Code change snippets:
════

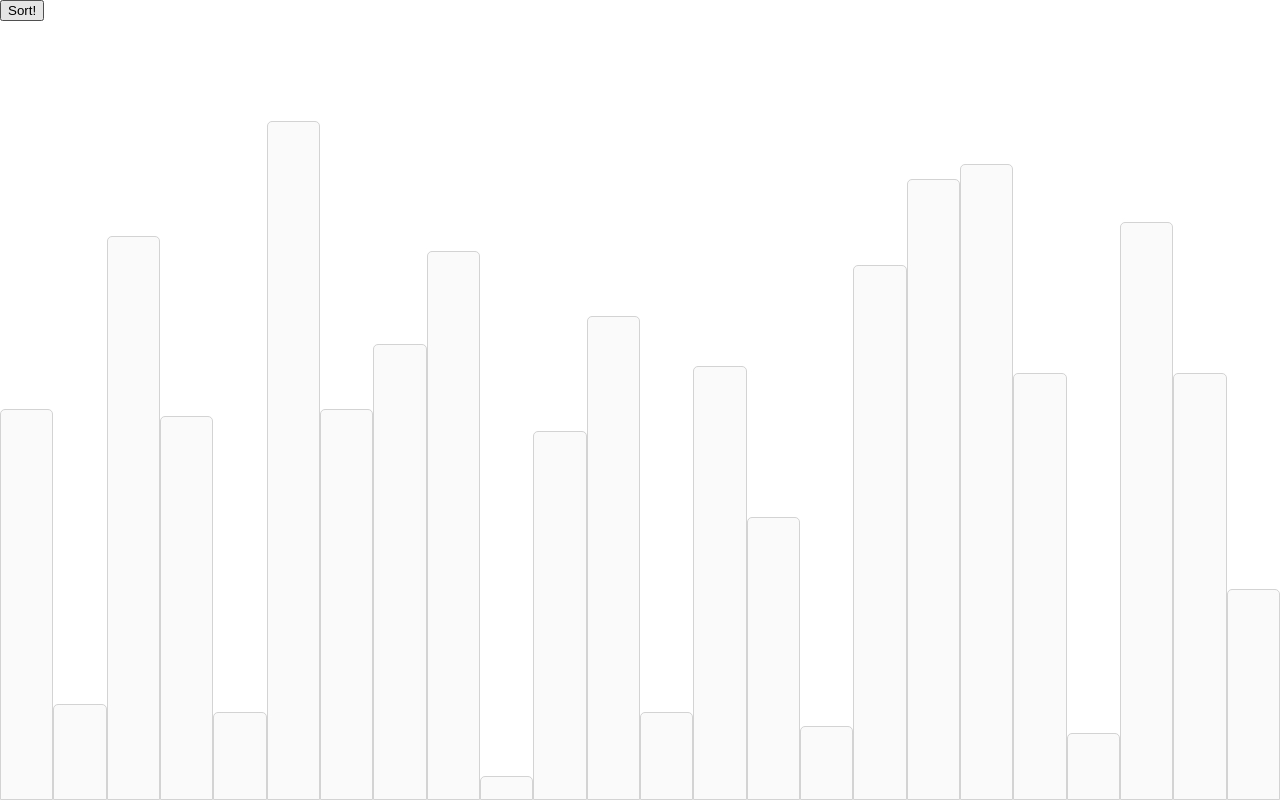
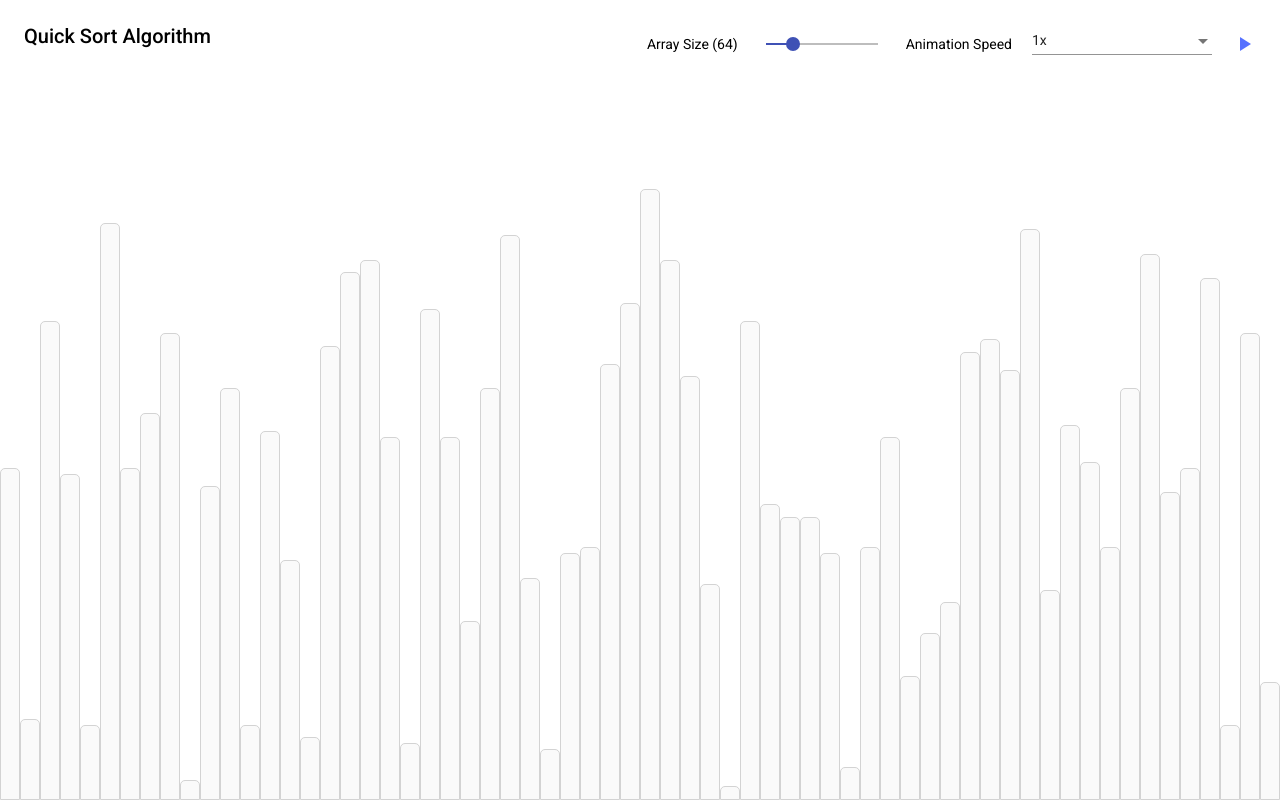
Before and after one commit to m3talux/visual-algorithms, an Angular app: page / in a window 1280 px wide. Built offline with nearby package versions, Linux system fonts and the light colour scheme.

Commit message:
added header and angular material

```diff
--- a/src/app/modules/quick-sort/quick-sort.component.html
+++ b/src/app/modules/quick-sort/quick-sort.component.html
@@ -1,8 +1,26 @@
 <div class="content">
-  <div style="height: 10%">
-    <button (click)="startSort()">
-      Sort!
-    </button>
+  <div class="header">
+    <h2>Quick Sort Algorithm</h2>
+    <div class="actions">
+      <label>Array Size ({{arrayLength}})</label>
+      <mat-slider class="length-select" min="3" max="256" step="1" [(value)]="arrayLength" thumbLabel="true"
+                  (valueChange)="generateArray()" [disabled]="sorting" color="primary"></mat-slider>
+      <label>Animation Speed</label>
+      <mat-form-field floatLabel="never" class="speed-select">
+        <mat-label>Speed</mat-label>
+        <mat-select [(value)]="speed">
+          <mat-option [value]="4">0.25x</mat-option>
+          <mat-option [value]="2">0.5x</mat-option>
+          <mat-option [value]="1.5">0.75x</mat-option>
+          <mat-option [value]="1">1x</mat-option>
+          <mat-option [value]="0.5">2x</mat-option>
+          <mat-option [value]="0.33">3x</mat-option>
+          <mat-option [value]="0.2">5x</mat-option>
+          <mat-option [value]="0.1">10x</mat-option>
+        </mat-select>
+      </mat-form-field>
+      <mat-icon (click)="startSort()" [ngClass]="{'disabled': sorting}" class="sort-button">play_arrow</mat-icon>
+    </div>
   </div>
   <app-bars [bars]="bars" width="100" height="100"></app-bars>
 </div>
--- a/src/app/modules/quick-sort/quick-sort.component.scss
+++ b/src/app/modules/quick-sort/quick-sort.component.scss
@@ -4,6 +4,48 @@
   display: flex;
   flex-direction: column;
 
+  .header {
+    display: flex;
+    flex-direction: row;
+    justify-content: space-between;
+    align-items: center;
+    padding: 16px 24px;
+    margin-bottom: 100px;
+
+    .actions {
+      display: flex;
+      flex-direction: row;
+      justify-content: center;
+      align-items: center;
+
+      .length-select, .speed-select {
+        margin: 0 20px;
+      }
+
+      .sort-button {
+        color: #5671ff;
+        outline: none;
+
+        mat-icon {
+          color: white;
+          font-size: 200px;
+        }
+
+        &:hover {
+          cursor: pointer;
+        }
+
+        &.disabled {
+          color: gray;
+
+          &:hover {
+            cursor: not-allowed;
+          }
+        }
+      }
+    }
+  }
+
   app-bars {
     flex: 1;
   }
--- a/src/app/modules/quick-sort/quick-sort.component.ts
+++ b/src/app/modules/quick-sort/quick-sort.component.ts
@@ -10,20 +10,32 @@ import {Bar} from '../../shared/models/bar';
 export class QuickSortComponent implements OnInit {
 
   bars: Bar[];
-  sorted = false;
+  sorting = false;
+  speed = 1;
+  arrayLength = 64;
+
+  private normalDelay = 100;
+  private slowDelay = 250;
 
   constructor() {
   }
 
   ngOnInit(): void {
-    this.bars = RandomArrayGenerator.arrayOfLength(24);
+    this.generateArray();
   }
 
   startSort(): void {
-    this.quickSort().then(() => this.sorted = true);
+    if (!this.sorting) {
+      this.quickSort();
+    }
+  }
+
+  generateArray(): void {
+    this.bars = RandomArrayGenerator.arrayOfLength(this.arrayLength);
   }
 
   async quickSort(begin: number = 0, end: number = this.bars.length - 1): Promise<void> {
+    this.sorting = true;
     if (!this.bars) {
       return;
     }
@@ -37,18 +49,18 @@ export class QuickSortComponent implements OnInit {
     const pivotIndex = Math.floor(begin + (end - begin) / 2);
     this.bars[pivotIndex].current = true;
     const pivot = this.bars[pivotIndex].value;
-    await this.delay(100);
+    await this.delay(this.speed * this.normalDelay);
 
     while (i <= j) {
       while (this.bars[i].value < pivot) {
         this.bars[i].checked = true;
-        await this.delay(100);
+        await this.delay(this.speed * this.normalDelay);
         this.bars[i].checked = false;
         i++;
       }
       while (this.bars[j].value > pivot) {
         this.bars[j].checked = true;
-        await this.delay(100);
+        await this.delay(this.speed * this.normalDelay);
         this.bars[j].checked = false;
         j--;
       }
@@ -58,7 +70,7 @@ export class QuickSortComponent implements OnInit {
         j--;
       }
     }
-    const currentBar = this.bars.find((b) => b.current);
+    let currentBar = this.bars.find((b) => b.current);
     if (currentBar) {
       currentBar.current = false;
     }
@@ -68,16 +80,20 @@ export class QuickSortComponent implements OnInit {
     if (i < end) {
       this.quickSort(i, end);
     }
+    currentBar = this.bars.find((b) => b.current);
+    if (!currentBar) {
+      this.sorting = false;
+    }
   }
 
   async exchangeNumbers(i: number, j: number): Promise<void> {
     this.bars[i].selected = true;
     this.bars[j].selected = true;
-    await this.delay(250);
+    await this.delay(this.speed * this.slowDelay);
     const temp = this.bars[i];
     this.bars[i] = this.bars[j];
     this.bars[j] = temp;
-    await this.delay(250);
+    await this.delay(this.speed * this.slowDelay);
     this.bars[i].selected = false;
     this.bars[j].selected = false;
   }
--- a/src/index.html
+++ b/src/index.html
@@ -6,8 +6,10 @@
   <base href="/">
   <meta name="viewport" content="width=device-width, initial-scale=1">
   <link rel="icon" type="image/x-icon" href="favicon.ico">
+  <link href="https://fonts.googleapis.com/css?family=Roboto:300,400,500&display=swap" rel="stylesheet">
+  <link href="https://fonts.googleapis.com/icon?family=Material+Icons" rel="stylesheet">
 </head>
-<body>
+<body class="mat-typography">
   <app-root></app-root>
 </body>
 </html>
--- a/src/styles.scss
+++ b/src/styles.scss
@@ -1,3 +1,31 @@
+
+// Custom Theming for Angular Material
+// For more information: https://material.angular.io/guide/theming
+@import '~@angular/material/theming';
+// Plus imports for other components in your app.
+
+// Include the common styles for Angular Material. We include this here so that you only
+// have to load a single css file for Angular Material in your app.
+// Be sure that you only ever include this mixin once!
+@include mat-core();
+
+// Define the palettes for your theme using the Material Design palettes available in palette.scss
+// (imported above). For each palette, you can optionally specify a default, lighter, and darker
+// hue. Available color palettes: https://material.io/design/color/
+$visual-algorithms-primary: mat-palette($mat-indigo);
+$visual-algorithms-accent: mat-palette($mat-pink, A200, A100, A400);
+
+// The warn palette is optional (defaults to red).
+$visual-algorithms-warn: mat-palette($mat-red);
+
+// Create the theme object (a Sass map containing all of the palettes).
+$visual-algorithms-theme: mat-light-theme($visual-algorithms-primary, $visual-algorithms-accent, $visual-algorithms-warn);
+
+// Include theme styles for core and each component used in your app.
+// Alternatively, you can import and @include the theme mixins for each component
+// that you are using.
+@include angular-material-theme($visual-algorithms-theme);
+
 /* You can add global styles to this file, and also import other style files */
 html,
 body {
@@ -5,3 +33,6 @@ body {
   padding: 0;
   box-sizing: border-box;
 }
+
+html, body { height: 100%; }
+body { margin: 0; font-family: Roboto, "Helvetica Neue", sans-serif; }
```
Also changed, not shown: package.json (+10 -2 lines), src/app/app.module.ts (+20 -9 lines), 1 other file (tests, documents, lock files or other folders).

════

What is needed is every line from the data above that includes the string "modules", copied out.

→ Reply:
--- a/src/app/modules/quick-sort/quick-sort.component.html
+++ b/src/app/modules/quick-sort/quick-sort.component.html
--- a/src/app/modules/quick-sort/quick-sort.component.scss
+++ b/src/app/modules/quick-sort/quick-sort.component.scss
--- a/src/app/modules/quick-sort/quick-sort.component.ts
+++ b/src/app/modules/quick-sort/quick-sort.component.ts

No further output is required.